Further discussion: what people in different professions tend to wear to work. Legal and financial services still usually rock more formal, sober, attire.

Matthew 11:28-29, rest – Exodus 33:14, "I will give you rest." Sabbath rest in Genesis 2:1-3

Matthew 11:29-30, yoke – yoke of oxen to share the burden (Filipino guest preacher told us a well-constructed yoke rests lightly on the beasts' shoulders). The negative yoke and burden of imperial oppression and demands. The light-weight yoke of Torah obedience, of wisdom.

Monday, July 03, 2017

Pentecost 4A

Matthew 10:40-42

40"Whoever welcomes you welcomes me, and whoever welcomes me welcomes the one who sent me. 41Whoever welcomes a prophet in the name of a prophet will receive a prophet's reward; and whoever welcomes a righteous person in the name of a righteous person will receive the reward of the righteous; 42and whoever gives even a cup of cold water to one of these little ones in the name of a disciple—truly I tell you, none of these will lose their reward."
backtracking

Pentecost 1 | Trinity | Matthew 28:16-20


• all authority in heaven and earth
• go, sent, into all the world – make disciples
• baptize!
• I am with you! Refers back to Emmanuel, God-with-us, at the start of Matthew's gospel

Pentecost 2 | Matthew 9:35-10; 10:19-20

• Jesus proclaimed Good News / Gospel
• called, authorized, sent 12 – Jesus told us he has all authority; he gives us an extension of his authority
• charges disciples (us!) to preach the gospel, heal, raise the dead, etc.
• announce kingdom of heaven, reign of heaven has come near you
• travel very light
• don't sweat what to say; HS will give you the words

Pentecost 3 | Matthew 10:24-30

• disciple / teacher // master /slave
• don't fear x 4 – Sara pointed out "in only about 12 verses," but it's actually in only 7 verses!
• not peace but a sword of division
• new family configuration. Though it's clearly there, nuclear family as we know it isn't prominent in scripture; this new family comprised of Jesus' disciples has experienced the new birth of baptism
• to be worthy of Jesus, take up your cross – both Roman empire's literal cross of execution and the crosses of giving up our own preferences for the well-being of the other and of the community

Today, Pentecost 4 | Matthew 10:40-42

Again, the church's year of grace has moved into the green and growing season of Ordinary Time that's anything but ordinary as it emphasizes the church in the power of the Holy Spirit of life, of resurrection, of love, of newness. "Ordinary" refers to structured, ordered, arranged, laid out in a pattern.

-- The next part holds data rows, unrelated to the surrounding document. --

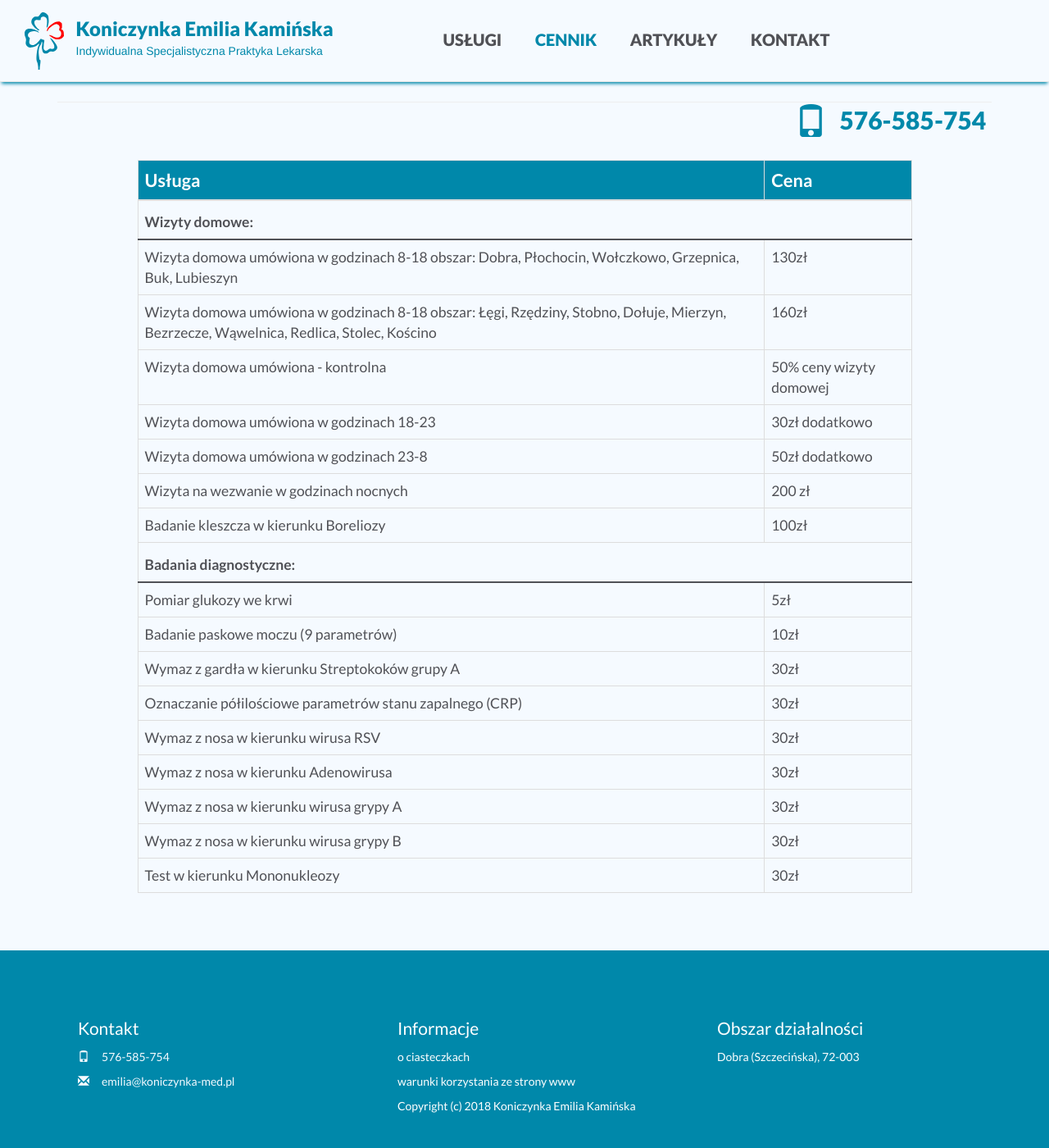
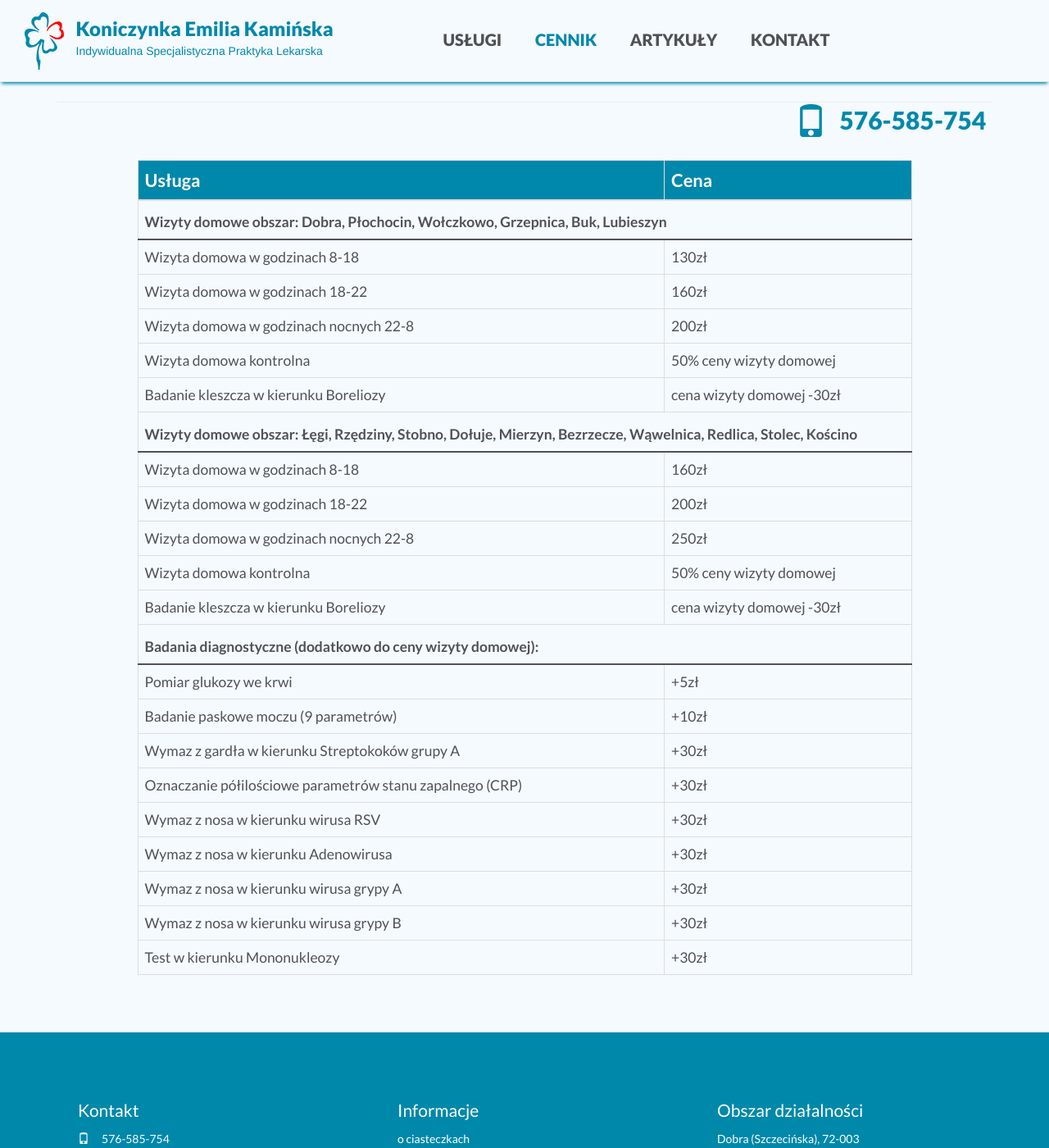
Before and after one commit to kardigen/koniczynka-med.guthub.io, a Jekyll site: the page index.html, which Jekyll copies as it is, in a window 1280 px wide and 1400 px high, scrolled down 1967 px. Shown: the whole window at 82% size. Built offline with Jekyll 4.4.1, drawn with Linux system fonts in a browser that asks for light colours.

Commit message:
update - cennik

```diff
--- a/index.html
+++ b/index.html
@@ -218,24 +218,31 @@
 				<tr style="background-color: #0088AA;" class="FR20"><th>Usługa</th><th>Cena</th></tr>
 			</thead>
 			<tbody>
-				<tr class="" style="font-weight: bolder; border-bottom: solid 2px; height: 2.75em;"><td style="vertical-align: bottom;" colspan="2">Wizyty domowe:</td></tr>
-				<tr><td>Wizyta domowa umówiona w godzinach 8-18 obszar: Dobra, Płochocin, Wołczkowo, Grzepnica, Buk, Lubieszyn</td><td>130zł</td></tr>
-				<tr><td>Wizyta domowa umówiona w godzinach 8-18 obszar: Łęgi, Rzędziny, Stobno, Dołuje, Mierzyn, Bezrzecze, Wąwelnica, Redlica, Stolec, Kościno</td><td>160zł</td></tr>
-				<tr><td>Wizyta domowa umówiona - kontrolna</td><td>50% ceny wizyty domowej</td></tr>
-				<tr><td>Wizyta domowa umówiona w godzinach 18-23</td><td>30zł dodatkowo</td></tr>
-				<tr><td>Wizyta domowa umówiona w godzinach 23-8</td><td>50zł dodatkowo</td></tr>
-        <tr><td>Wizyta na wezwanie w godzinach nocnych</td><td>200 zł</td></tr>
-				<tr><td>Badanie kleszcza w kierunku Boreliozy</td><td>100zł</td></tr>
-				<tr class="" style="font-weight: bolder; border-bottom: solid 2px; height: 2.75em;"><td style="vertical-align: bottom;" colspan="2">Badania diagnostyczne:</td></tr>
-        <tr><td>Pomiar glukozy we krwi</td><td>5zł</td></tr>
-				<tr><td>Badanie paskowe moczu (9 parametrów)</td><td>10zł</td></tr>
-				<tr><td>Wymaz z gardła w kierunku Streptokoków grupy A</td><td>30zł</td></tr>
-				<tr><td>Oznaczanie półilościowe parametrów stanu zapalnego (CRP)</td><td>30zł</td></tr>
-				<tr><td>Wymaz z nosa w kierunku wirusa RSV</td><td>30zł</td></tr>
-				<tr><td>Wymaz z nosa w kierunku Adenowirusa</td><td>30zł</td></tr>
-				<tr><td>Wymaz z nosa w kierunku wirusa grypy A</td><td>30zł</td></tr>
-				<tr><td>Wymaz z nosa w kierunku wirusa grypy B</td><td>30zł</td></tr>
-				<tr><td>Test w kierunku Mononukleozy</td><td>30zł</td></tr>
+				<tr class="" style="font-weight: bolder; border-bottom: solid 2px; height: 2.75em;">
+          <td style="vertical-align: bottom;" colspan="2">Wizyty domowe obszar: Dobra, Płochocin, Wołczkowo, Grzepnica, Buk, Lubieszyn</td></tr>
+				<tr><td>Wizyta domowa w godzinach 8-18</td><td>130zł</td></tr>
+				<tr><td>Wizyta domowa w godzinach 18-22</td><td>160zł</td></tr>
+				<tr><td>Wizyta domowa w godzinach nocnych 22-8</td><td>200zł</td></tr>
+        <tr><td>Wizyta domowa kontrolna</td><td>50% ceny wizyty domowej</td></tr>
+				<tr><td>Badanie kleszcza w kierunku Boreliozy</td><td>cena wizyty domowej -30zł</td></tr>
+        <tr class="" style="font-weight: bolder; border-bottom: solid 2px; height: 2.75em;">
+          <td style="vertical-align: bottom;" colspan="2">Wizyty domowe obszar: Łęgi, Rzędziny, Stobno, Dołuje, Mierzyn, Bezrzecze, Wąwelnica, Redlica, Stolec, Kościno</td></tr>
+        <tr><td>Wizyta domowa w godzinach 8-18</td><td>160zł</td></tr>
+				<tr><td>Wizyta domowa w godzinach 18-22</td><td>200zł</td></tr>
+				<tr><td>Wizyta domowa w godzinach nocnych 22-8</td><td>250zł</td></tr>
+        <tr><td>Wizyta domowa kontrolna</td><td>50% ceny wizyty domowej</td></tr>
+				<tr><td>Badanie kleszcza w kierunku Boreliozy</td><td>cena wizyty domowej -30zł</td></tr>
+				<tr class="" style="font-weight: bolder; border-bottom: solid 2px; height: 2.75em;">
+          <td style="vertical-align: bottom;" colspan="2">Badania diagnostyczne (dodatkowo do ceny wizyty domowej):</td></tr>
+        <tr><td>Pomiar glukozy we krwi</td><td>+5zł</td></tr>
+				<tr><td>Badanie paskowe moczu (9 parametrów)</td><td>+10zł</td></tr>
+				<tr><td>Wymaz z gardła w kierunku Streptokoków grupy A</td><td>+30zł</td></tr>
+				<tr><td>Oznaczanie półilościowe parametrów stanu zapalnego (CRP)</td><td>+30zł</td></tr>
+				<tr><td>Wymaz z nosa w kierunku wirusa RSV</td><td>+30zł</td></tr>
+				<tr><td>Wymaz z nosa w kierunku Adenowirusa</td><td>+30zł</td></tr>
+				<tr><td>Wymaz z nosa w kierunku wirusa grypy A</td><td>+30zł</td></tr>
+				<tr><td>Wymaz z nosa w kierunku wirusa grypy B</td><td>+30zł</td></tr>
+				<tr><td>Test w kierunku Mononukleozy</td><td>+30zł</td></tr>
 			</tbody>
 		</table>
 		</div>
```
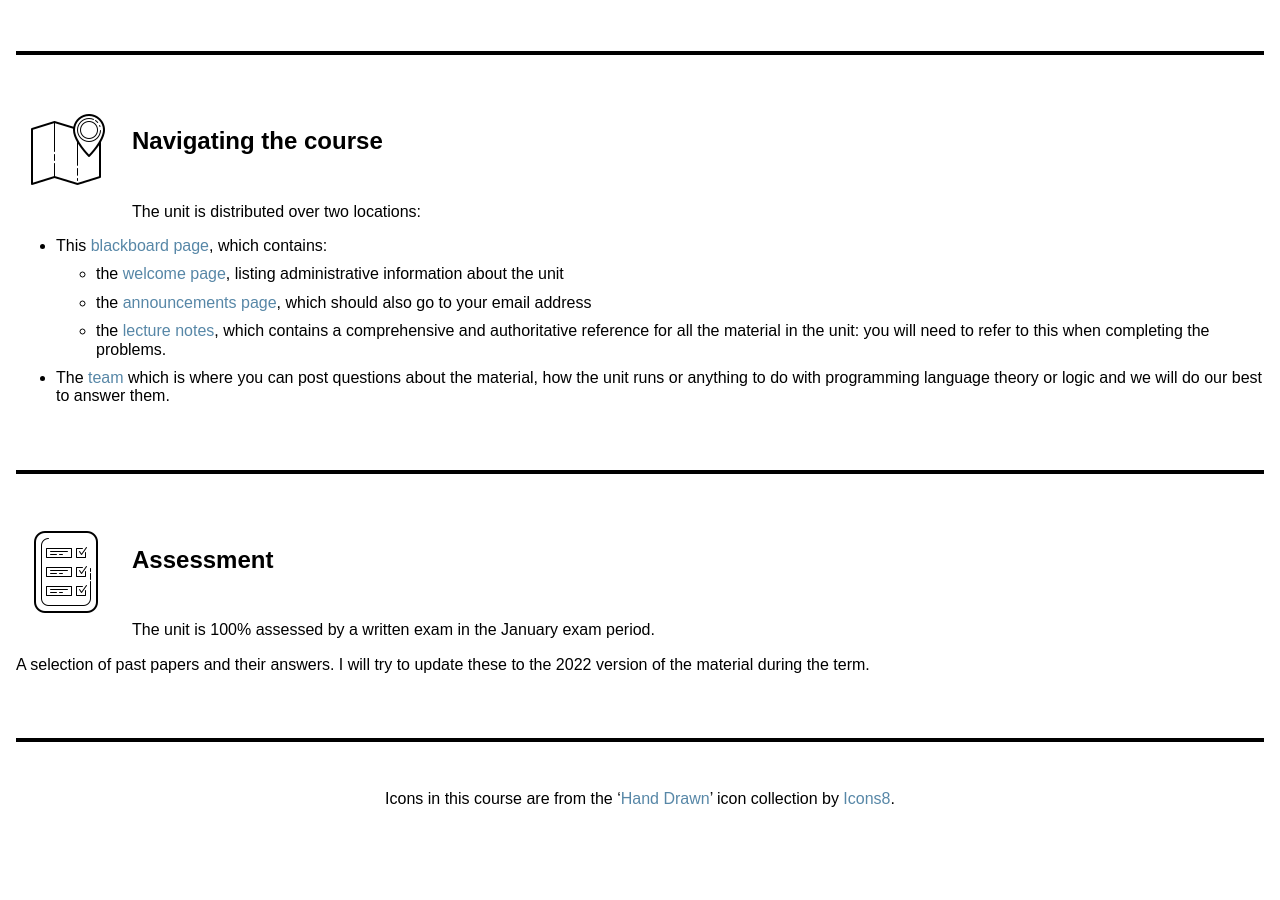
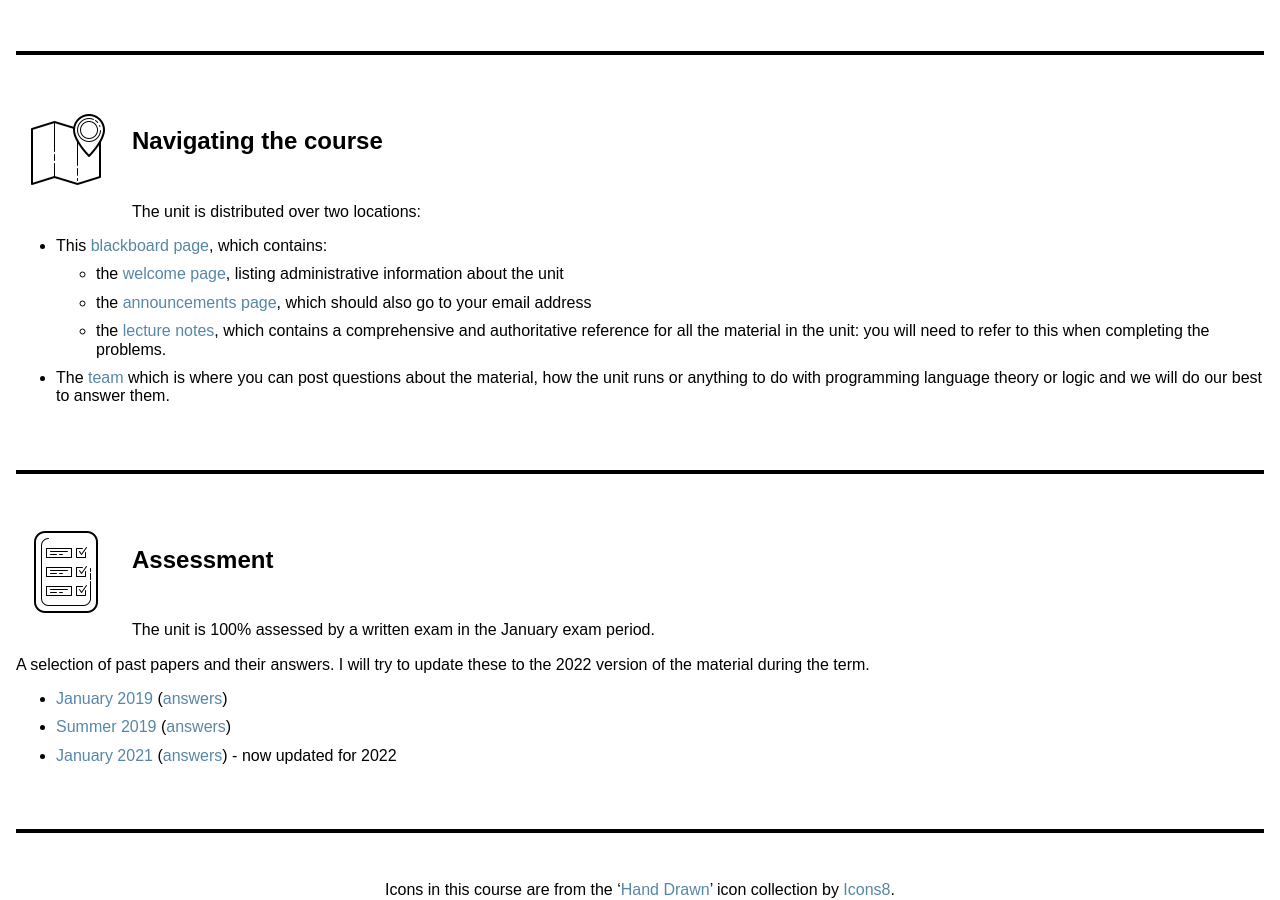
Before and after one commit to uob-coms30040/uob-coms30040.github.io, a Jekyll site: the page built from welcome.md, in a window 1280 px wide and 900 px high, scrolled down 2932 px. Built offline with Jekyll 4.4.1, drawn with Linux system fonts in a browser that asks for light colours; nearby versions of some CDN libraries; before the commit the page ends 3740 px from its top, so only the background shows below that.

Commit message:
update exams

```diff
--- a/welcome.md
+++ b/welcome.md
@@ -180,14 +180,10 @@ The unit is 100% assessed by a written exam in the January exam period.
 
 A selection of past papers and their answers.  I will try to update these to the 2022 version of the material during the term.
 
-{% assign paper_answers = site.static_files | where: "exam", true %}
-
 <ul>
-  {% for a in paper_answers %}
-    {% assign paper_questions = a.basename | replace: '-answers', '' | replace: '-', ' ' %}
-    {% assign paper_questions_path = a.name | replace: '-answers', '' %}
-    <li><a href="papers/{{ paper_questions_path }}" target="_blank">{{ paper_questions }}</a> (<a href="papers/{{ a.name }}"  target="_blank">answers</a>)</li>
-  {% endfor %}
+    <li><a href="papers/2019-January.pdf" target="_blank">January 2019</a> (<a href="papers/2019-January-answers.pdf"  target="_blank">answers</a>)</li>
+    <li><a href="papers/2019-Summer.pdf" target="_blank">Summer 2019</a> (<a href="papers/2019-Summer-answers.pdf"  target="_blank">answers</a>)</li>
+    <li><a href="papers/jan-2021.pdf" target="_blank">January 2021</a> (<a href="papers/jan-2021-answers.pdf"  target="_blank">answers</a>) - now updated for 2022</li>
 </ul>
 
 * * *
```
Also changed, not shown: 4 other files.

In this segment of Ordinary Time we number Sundays after the Day of Pentecost.

• emissary, ambassador, representative brings with them the presence, the authority, the function, and the words of the one who sent them.
reward here is about earned wages, payment you're entitled to, and not a gift of grace
• how did Israel historically treat the prophets?
• hospitality begins and ends this short passage

Scripture distinguishes between the prophet who speaks truth to power and roeh the seer, who peers into the future, though telling if/and/ but alternatives also is part of the word and work of the prophet.

Prophecy in Israel officially began because of the whole Kings Thing they insisted on. Prophecy literally is speaking against the reigning monarch, against any expressions of death-dealing social, economic, cultural, political empire.

In a somewhat permissible official capacity, we sometimes find a court jester or a motley fool, who almost can say what they want in the presence of the official authorities.

Prophets also call people back to the freedom of a new covenantal obedience to the commandments.

Prophets particularly speak God's word of hope and promise for a different future; the end of the old, the beginning of the new. Resurrection from the Dead; a New Creation. In the Hebrew bible we officially find the four "books" of former prophets Joshua, Judges, Samuel, and Kings; and four of latter prophets Isaiah, Jeremiah, Ezekiel, and The Twelve. Although we don't formally list Moses among the prophets, Jesus of Nazareth was "a prophet like Moses," because they both spoke the word of God. So roughly, a prophet is anyone who speaks for God. That includes us with our baptismal roles of prophet (speaker of God's word), priest (mediator between earth and heaven), and sovereign (caretaker of creation).